**WHAT THE TASK REQUIRES**
Copy out each line in the listing below where the word "office" appears.

**PROVIDED INFORMATION**
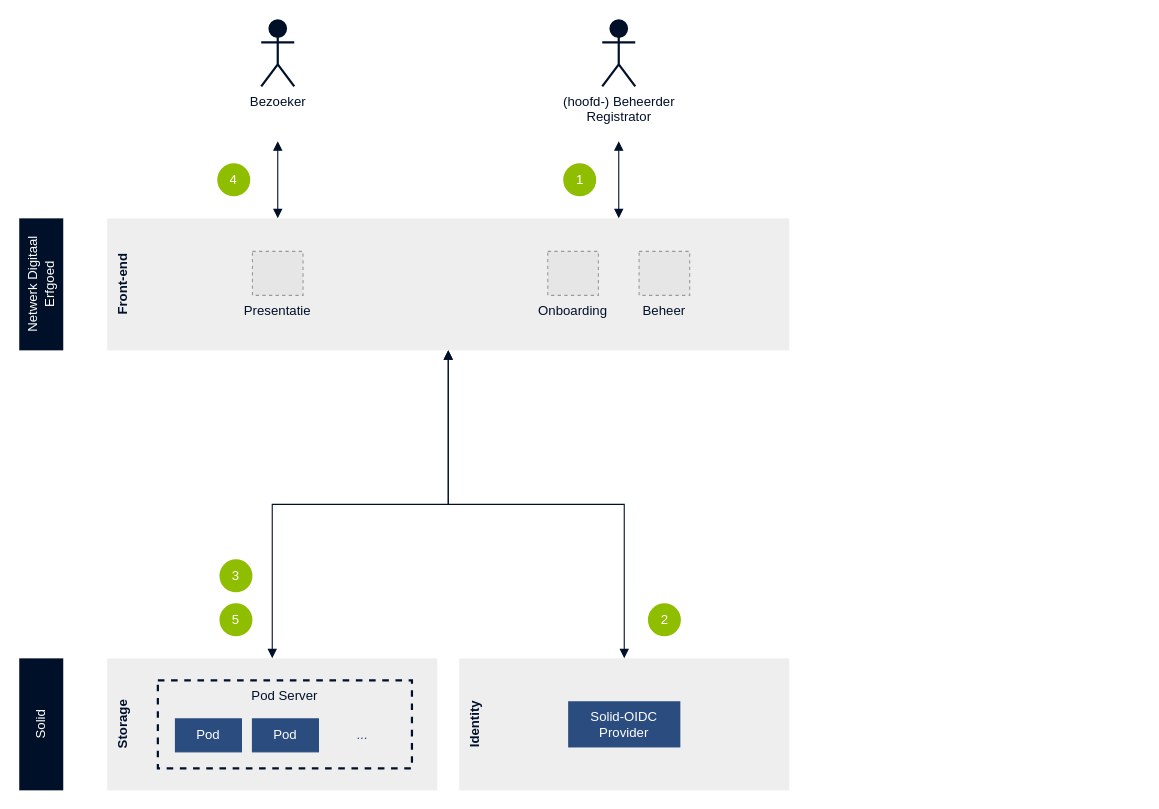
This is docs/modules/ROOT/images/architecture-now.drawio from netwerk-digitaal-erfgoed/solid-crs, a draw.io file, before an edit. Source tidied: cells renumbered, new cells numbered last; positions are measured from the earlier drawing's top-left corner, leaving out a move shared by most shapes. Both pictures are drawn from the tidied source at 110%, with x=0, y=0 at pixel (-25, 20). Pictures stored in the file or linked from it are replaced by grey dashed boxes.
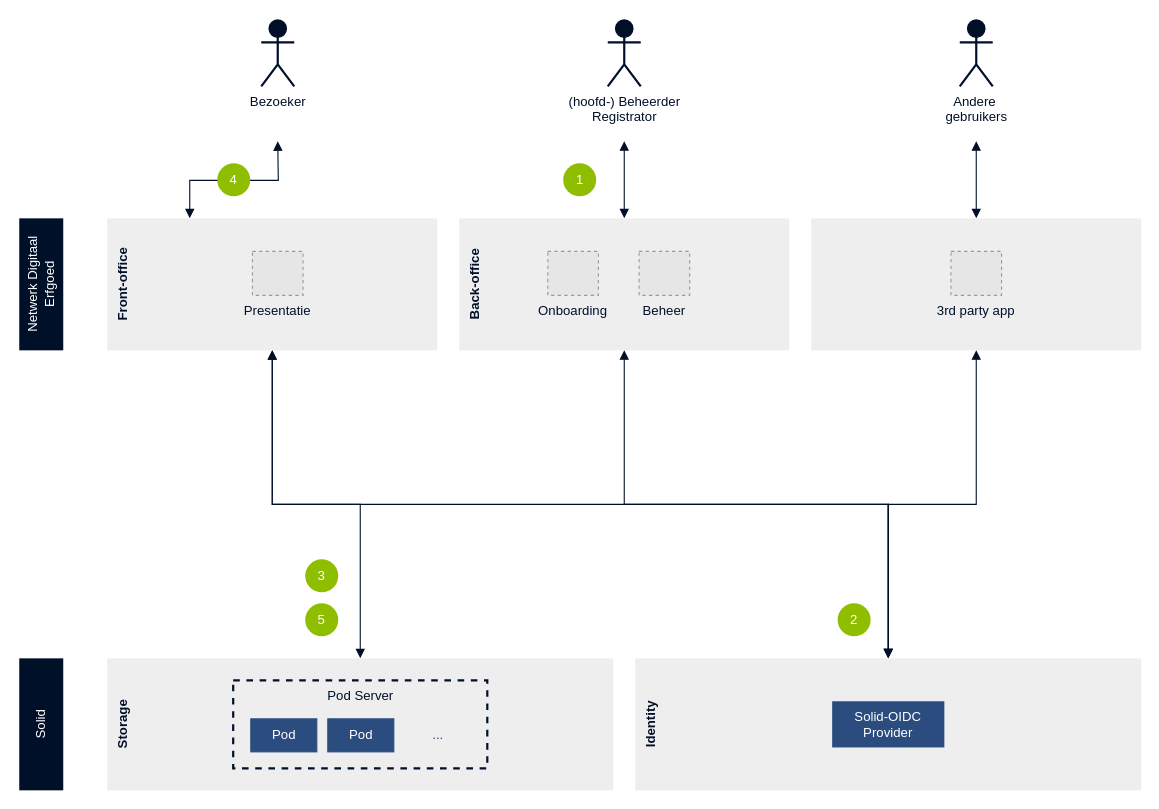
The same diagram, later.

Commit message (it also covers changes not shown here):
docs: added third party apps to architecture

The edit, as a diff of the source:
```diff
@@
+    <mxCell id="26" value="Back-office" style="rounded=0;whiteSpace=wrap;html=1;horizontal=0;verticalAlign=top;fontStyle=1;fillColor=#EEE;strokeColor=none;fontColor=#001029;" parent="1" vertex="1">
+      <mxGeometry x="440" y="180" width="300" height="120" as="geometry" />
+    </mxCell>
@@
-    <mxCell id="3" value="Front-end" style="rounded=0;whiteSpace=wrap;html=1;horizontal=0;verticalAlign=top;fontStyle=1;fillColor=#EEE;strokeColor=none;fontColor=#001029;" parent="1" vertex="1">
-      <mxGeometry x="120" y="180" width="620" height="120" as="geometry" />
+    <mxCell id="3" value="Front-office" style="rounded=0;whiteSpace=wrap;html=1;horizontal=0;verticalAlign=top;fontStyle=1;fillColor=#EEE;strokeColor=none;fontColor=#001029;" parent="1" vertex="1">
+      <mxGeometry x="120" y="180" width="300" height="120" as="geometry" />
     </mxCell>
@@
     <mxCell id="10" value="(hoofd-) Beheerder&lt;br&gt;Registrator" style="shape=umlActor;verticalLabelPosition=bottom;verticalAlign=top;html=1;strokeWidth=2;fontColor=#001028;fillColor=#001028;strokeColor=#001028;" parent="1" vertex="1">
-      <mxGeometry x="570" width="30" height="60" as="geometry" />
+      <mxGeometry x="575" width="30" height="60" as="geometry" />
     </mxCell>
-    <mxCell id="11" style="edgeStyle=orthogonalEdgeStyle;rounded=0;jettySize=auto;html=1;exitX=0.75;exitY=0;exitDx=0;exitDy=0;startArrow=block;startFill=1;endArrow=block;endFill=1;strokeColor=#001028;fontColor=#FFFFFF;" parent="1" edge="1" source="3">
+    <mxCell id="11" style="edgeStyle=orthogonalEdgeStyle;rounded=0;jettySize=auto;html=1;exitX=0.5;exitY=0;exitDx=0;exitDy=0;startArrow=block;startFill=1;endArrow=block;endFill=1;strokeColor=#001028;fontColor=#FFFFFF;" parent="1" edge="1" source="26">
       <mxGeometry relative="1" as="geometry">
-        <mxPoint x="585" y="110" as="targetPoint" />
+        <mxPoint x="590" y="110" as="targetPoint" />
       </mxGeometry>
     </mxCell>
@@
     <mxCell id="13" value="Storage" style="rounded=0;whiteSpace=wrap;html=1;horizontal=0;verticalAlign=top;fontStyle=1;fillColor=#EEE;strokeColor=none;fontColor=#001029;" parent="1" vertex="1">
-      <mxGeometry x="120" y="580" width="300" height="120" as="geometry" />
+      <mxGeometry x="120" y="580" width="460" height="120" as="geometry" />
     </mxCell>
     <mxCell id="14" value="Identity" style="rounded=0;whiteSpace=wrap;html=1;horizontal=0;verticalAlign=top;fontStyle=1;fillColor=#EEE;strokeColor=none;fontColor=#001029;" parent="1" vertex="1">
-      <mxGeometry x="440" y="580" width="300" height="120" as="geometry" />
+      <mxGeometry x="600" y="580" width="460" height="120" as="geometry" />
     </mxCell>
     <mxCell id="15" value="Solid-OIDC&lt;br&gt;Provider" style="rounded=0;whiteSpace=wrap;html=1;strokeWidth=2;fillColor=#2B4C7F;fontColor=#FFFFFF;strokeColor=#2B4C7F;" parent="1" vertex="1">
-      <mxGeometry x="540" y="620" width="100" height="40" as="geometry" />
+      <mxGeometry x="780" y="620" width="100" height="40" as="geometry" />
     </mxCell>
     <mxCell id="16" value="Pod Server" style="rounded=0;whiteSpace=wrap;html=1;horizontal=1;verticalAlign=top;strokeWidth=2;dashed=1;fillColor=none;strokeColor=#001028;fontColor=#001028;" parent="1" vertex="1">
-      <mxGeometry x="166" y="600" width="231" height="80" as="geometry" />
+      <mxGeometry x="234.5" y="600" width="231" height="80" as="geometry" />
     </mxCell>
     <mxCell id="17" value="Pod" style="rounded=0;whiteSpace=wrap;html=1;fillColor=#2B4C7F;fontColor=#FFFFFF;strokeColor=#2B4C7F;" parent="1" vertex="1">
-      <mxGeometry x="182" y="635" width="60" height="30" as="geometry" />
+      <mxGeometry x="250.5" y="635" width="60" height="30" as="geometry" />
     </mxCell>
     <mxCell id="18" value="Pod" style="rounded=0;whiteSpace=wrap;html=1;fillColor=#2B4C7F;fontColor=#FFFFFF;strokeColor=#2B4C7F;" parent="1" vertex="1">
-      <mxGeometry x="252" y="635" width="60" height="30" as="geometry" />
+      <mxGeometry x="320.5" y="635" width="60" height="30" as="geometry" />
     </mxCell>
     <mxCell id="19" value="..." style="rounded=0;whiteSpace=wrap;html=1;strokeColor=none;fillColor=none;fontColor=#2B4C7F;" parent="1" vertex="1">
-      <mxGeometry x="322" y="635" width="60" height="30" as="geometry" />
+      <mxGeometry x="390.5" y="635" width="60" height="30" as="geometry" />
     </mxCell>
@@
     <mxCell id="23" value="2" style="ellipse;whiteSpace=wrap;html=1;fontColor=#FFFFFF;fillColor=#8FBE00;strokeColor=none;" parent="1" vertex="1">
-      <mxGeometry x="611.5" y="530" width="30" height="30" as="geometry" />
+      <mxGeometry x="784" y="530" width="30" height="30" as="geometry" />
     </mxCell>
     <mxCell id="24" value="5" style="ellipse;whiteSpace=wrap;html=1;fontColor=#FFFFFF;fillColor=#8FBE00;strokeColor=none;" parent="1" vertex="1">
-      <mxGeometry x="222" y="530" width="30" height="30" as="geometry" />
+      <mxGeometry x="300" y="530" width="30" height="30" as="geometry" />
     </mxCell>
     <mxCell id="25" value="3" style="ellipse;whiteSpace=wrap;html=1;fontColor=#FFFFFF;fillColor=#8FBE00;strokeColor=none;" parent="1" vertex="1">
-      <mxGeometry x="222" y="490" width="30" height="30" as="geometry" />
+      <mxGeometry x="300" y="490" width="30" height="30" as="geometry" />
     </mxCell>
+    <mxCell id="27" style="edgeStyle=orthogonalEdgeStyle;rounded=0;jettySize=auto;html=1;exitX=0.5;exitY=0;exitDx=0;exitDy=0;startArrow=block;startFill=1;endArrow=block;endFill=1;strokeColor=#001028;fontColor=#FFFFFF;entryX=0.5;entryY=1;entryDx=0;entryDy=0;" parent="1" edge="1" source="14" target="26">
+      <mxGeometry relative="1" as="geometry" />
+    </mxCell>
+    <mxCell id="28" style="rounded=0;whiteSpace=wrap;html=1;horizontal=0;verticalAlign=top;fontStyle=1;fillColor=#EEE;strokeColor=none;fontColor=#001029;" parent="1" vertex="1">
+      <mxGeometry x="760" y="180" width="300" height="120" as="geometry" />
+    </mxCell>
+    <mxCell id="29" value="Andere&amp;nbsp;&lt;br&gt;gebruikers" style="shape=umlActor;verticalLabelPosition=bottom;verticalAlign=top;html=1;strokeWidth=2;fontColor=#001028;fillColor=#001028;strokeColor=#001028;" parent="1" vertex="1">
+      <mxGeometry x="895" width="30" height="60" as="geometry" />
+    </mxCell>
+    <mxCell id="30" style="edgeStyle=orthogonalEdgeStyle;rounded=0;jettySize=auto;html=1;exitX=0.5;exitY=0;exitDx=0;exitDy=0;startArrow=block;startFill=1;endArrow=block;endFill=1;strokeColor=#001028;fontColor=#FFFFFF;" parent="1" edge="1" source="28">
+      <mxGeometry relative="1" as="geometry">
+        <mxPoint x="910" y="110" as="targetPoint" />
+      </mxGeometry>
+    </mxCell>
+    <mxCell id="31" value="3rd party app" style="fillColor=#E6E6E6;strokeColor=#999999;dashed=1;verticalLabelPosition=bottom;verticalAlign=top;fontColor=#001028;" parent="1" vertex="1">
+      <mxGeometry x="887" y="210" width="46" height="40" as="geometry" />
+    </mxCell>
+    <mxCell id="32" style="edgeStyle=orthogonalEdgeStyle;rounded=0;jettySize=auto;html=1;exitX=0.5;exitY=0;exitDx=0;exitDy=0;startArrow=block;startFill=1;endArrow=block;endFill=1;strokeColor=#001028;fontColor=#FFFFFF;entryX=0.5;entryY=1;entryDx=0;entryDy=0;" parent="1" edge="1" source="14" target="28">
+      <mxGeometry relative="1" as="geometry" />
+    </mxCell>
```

**TASK OUTPUT**
+    <mxCell id="26" value="Back-office" style="rounded=0;whiteSpace=wrap;html=1;horizontal=0;verticalAlign=top;fontStyle=1;fillColor=#EEE;strokeColor=none;fontColor=#001029;" parent="1" vertex="1">
+    <mxCell id="3" value="Front-office" style="rounded=0;whiteSpace=wrap;html=1;horizontal=0;verticalAlign=top;fontStyle=1;fillColor=#EEE;strokeColor=none;fontColor=#001029;" parent="1" vertex="1">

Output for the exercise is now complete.